Version difference data
=====

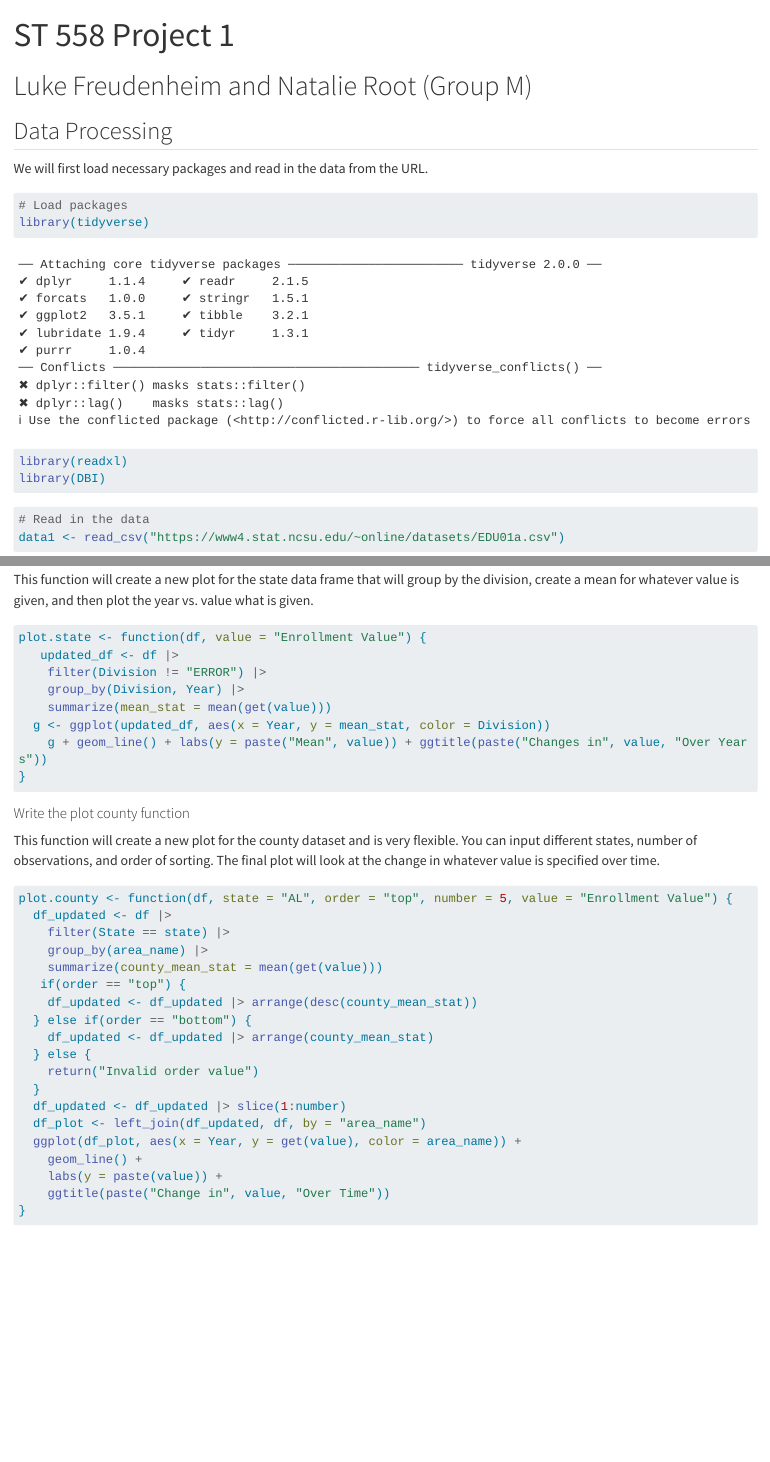
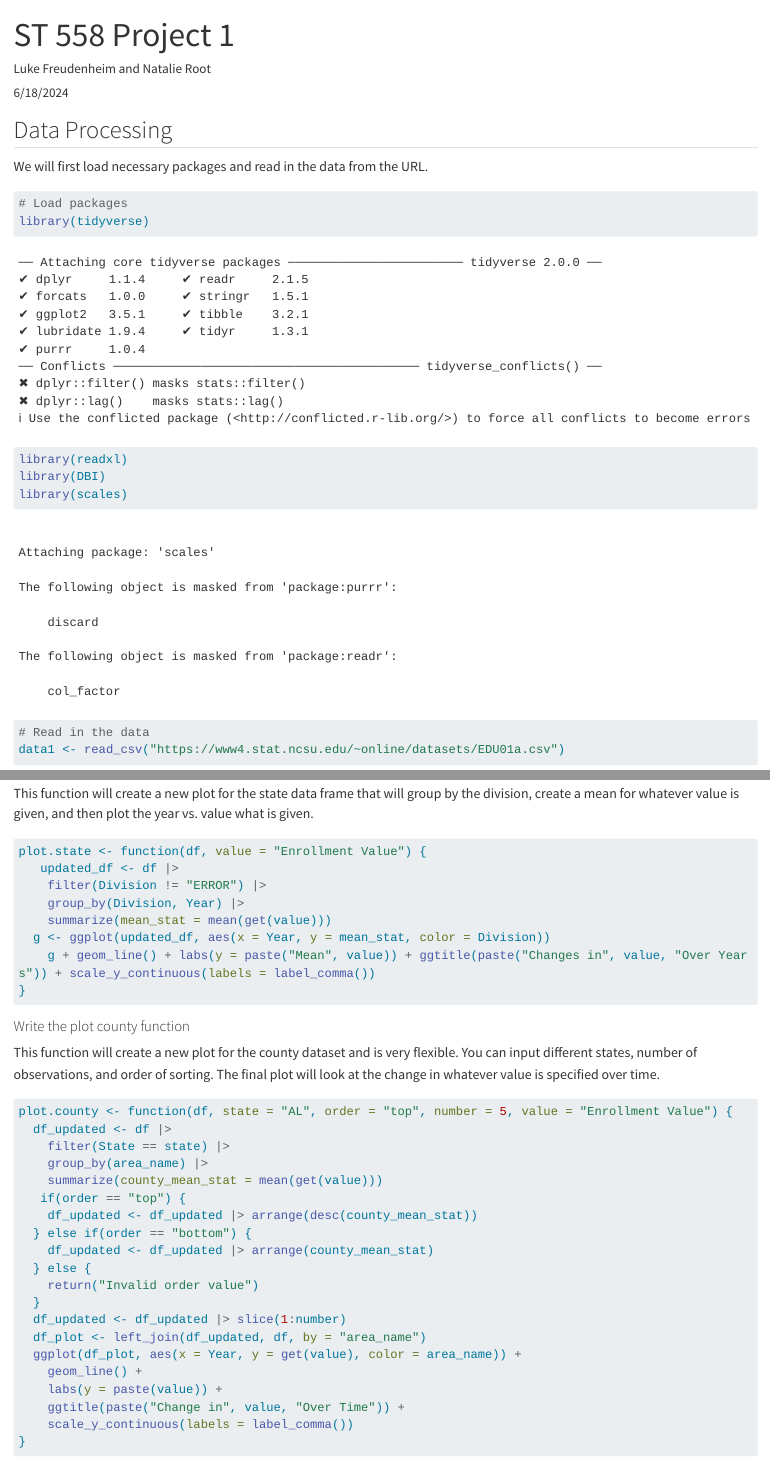
Before and after one commit to lukefreud/Project1, a Quarto document (ST503Project1.qmd): the page in a window 1100 px wide, from its top, and a second part further down, joined at a grey line. Rendered offline with R 4.5, knitr and Pandoc in place of Quarto, with nearby package versions; some code elsewhere in the file could not run offline; long lines of code are wrapped.

Commit message:
Updating function to take out duplicated data and updating plots to have no scientific notation

````diff
--- a/ST503Project1.qmd
+++ b/ST503Project1.qmd
@@ -1,10 +1,11 @@
 ---
 title: "ST 558 Project 1"
+author: "Luke Freudenheim and Natalie Root"
+date: 6/18/2024
+description: In this project we will write functions to manipulate data sets that are given to us in a certain form. The final goal is to generate plots that display how enrollment in certain counties varies throughout different years.
 format: html
 editor: visual
 ---
-
-# Luke Freudenheim and Natalie Root (Group M)
 
 ## Data Processing
 
@@ -15,6 +16,7 @@ We will first load necessary packages and read in the data from the URL.
 library(tidyverse)
 library(readxl)
 library(DBI)
+library(scales)
 ```
 
 ```{r}
@@ -265,7 +270,7 @@ plot.state <- function(df, value = "Enrollment Value") {
     group_by(Division, Year) |>
     summarize(mean_stat = mean(get(value)))
   g <- ggplot(updated_df, aes(x = Year, y = mean_stat, color = Division))
-    g + geom_line() + labs(y = paste("Mean", value)) + ggtitle(paste("Changes in", value, "Over Years"))
+    g + geom_line() + labs(y = paste("Mean", value)) + ggtitle(paste("Changes in", value, "Over Years")) + scale_y_continuous(labels = label_comma())
 }
 ```
 
@@ -291,7 +296,8 @@ plot.county <- function(df, state = "AL", order = "top", number = 5, value = "En
   ggplot(df_plot, aes(x = Year, y = get(value), color = area_name)) +
     geom_line() +
     labs(y = paste(value)) +
-    ggtitle(paste("Change in", value, "Over Time"))
+    ggtitle(paste("Change in", value, "Over Time")) +
+    scale_y_continuous(labels = label_comma())
 }
 ```
 
````
Also changed, not shown: docs/search.json, ST503Project1.qmd (6 more changed lines), 11 other files.
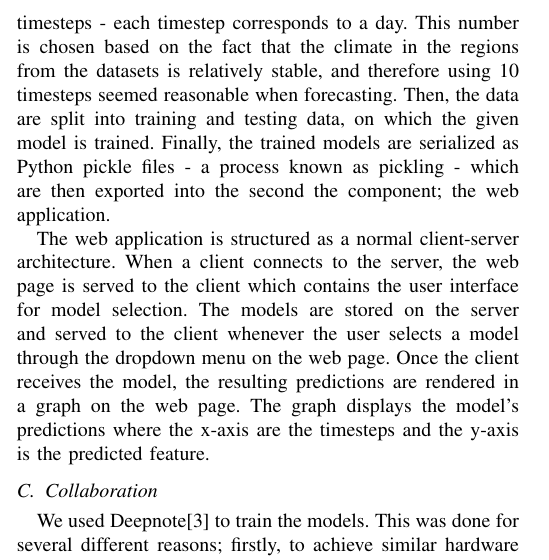
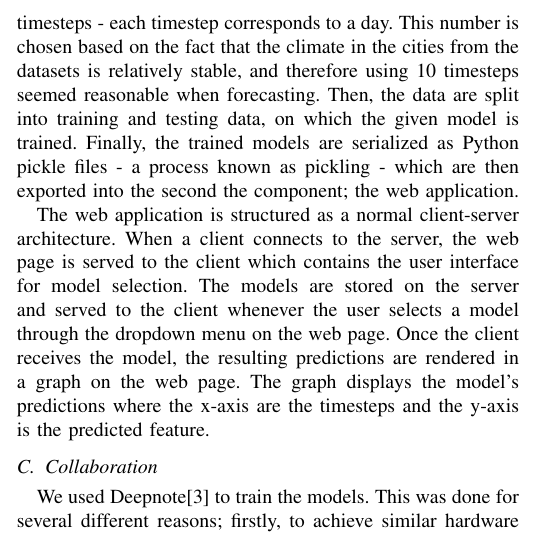
Before and after one commit to chhoumann/P6, a LaTeX paper (master.tex, which reads sections/summary.tex): part of one column of page 2 of 8, cut so that both start at the same text. Compiled offline with pdfLaTeX; a missing font is replaced by an installed copy or a similar font; a LaTeX package or settings file that is missing is left out.

Commit message:
Update sections/summary.tex
Co-authored-by: Christian Bager Bach Houmann <christian@bagerbach.com>

```diff
--- a/sections/summary.tex
+++ b/sections/summary.tex
@@ -29,7 +29,7 @@ The first component is responsible for loading data and training the models.
 
 Initially, the datasets, which are stored as .csv files, are loaded into a Jupyter notebook on Deepnote using the Python Pandas framework.
 After this, the data are lagged with 10 timesteps - each timestep corresponds to a day.
-This number is chosen based on the fact that the climate in the regions from the datasets is relatively stable, and therefore using 10 timesteps seemed reasonable when forecasting.
+This number is chosen based on the fact that the climate in the cities from the datasets is relatively stable, and therefore using 10 timesteps seemed reasonable when forecasting.
 Then, the data are split into training and testing data, on which the given model is trained.
 Finally, the trained models are serialized as Python pickle files - a process known as pickling - which are then exported into the second the component; the web application.
 
```
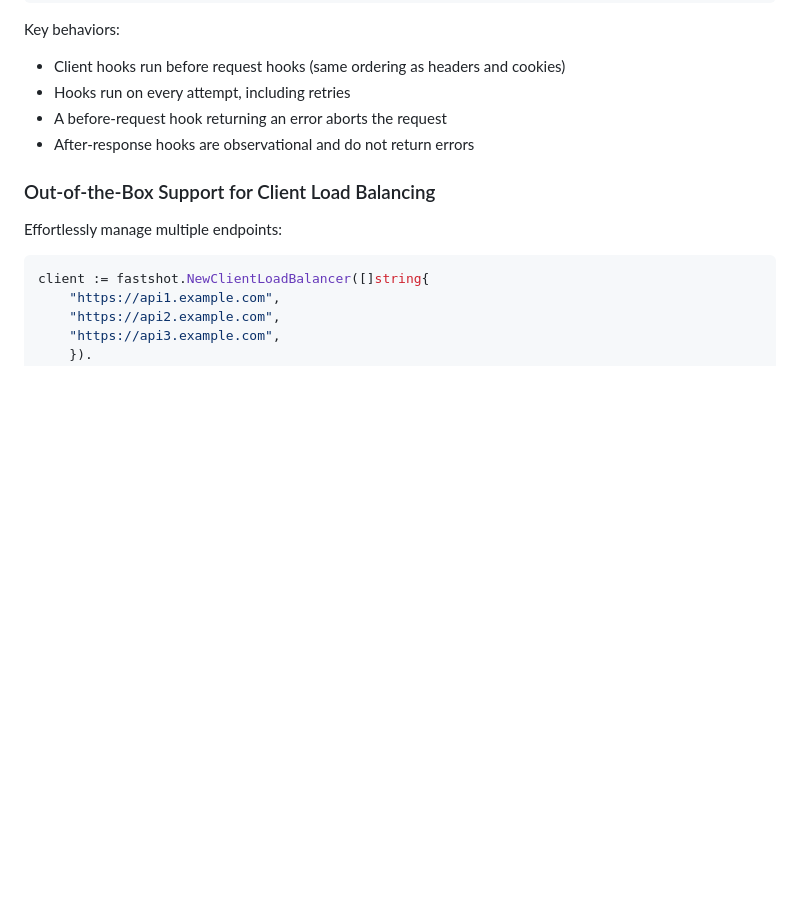
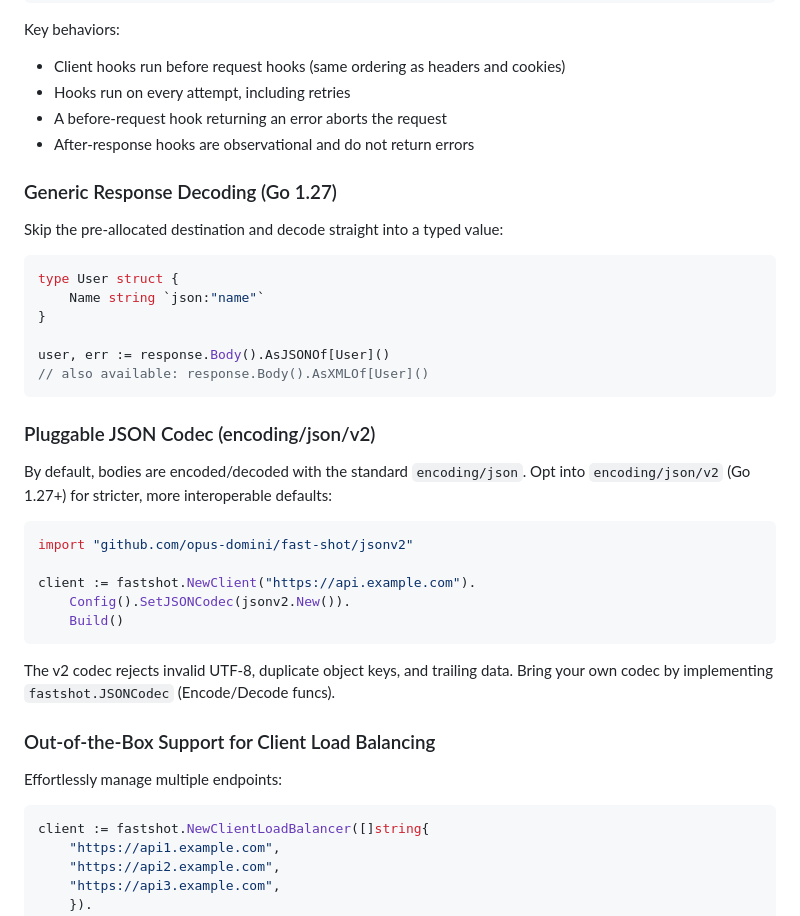
Before and after one commit to opus-domini/fast-shot, a Markdown page: README.md, the part around the change. Drawn GitHub-style; blank space fills up the shorter version.

Commit message:
docs: document generic response decoding and pluggable JSON codec

````diff
--- a/README.md
+++ b/README.md
@@ -161,6 +161,35 @@ Key behaviors:
 - A before-request hook returning an error aborts the request
 - After-response hooks are observational and do not return errors
 
+### Generic Response Decoding (Go 1.27)
+
+Skip the pre-allocated destination and decode straight into a typed value:
+
+```go
+type User struct {
+    Name string `json:"name"`
+}
+
+user, err := response.Body().AsJSONOf[User]()
+// also available: response.Body().AsXMLOf[User]()
+```
+
+### Pluggable JSON Codec (encoding/json/v2)
+
+By default, bodies are encoded/decoded with the standard `encoding/json`.
+Opt into `encoding/json/v2` (Go 1.27+) for stricter, more interoperable defaults:
+
+```go
+import "github.com/opus-domini/fast-shot/jsonv2"
+
+client := fastshot.NewClient("https://api.example.com").
+    Config().SetJSONCodec(jsonv2.New()).
+    Build()
+```
+
+The v2 codec rejects invalid UTF-8, duplicate object keys, and trailing data.
+Bring your own codec by implementing `fastshot.JSONCodec` (Encode/Decode funcs).
+
 ### Out-of-the-Box Support for Client Load Balancing
 
 Effortlessly manage multiple endpoints:
````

=====

The task
Out of the data above, return each line where the word "labs" can be found.

Exercise output
-    g + geom_line() + labs(y = paste("Mean", value)) + ggtitle(paste("Changes in", value, "Over Years"))
+    g + geom_line() + labs(y = paste("Mean", value)) + ggtitle(paste("Changes in", value, "Over Years")) + scale_y_continuous(labels = label_comma())
     labs(y = paste(value)) +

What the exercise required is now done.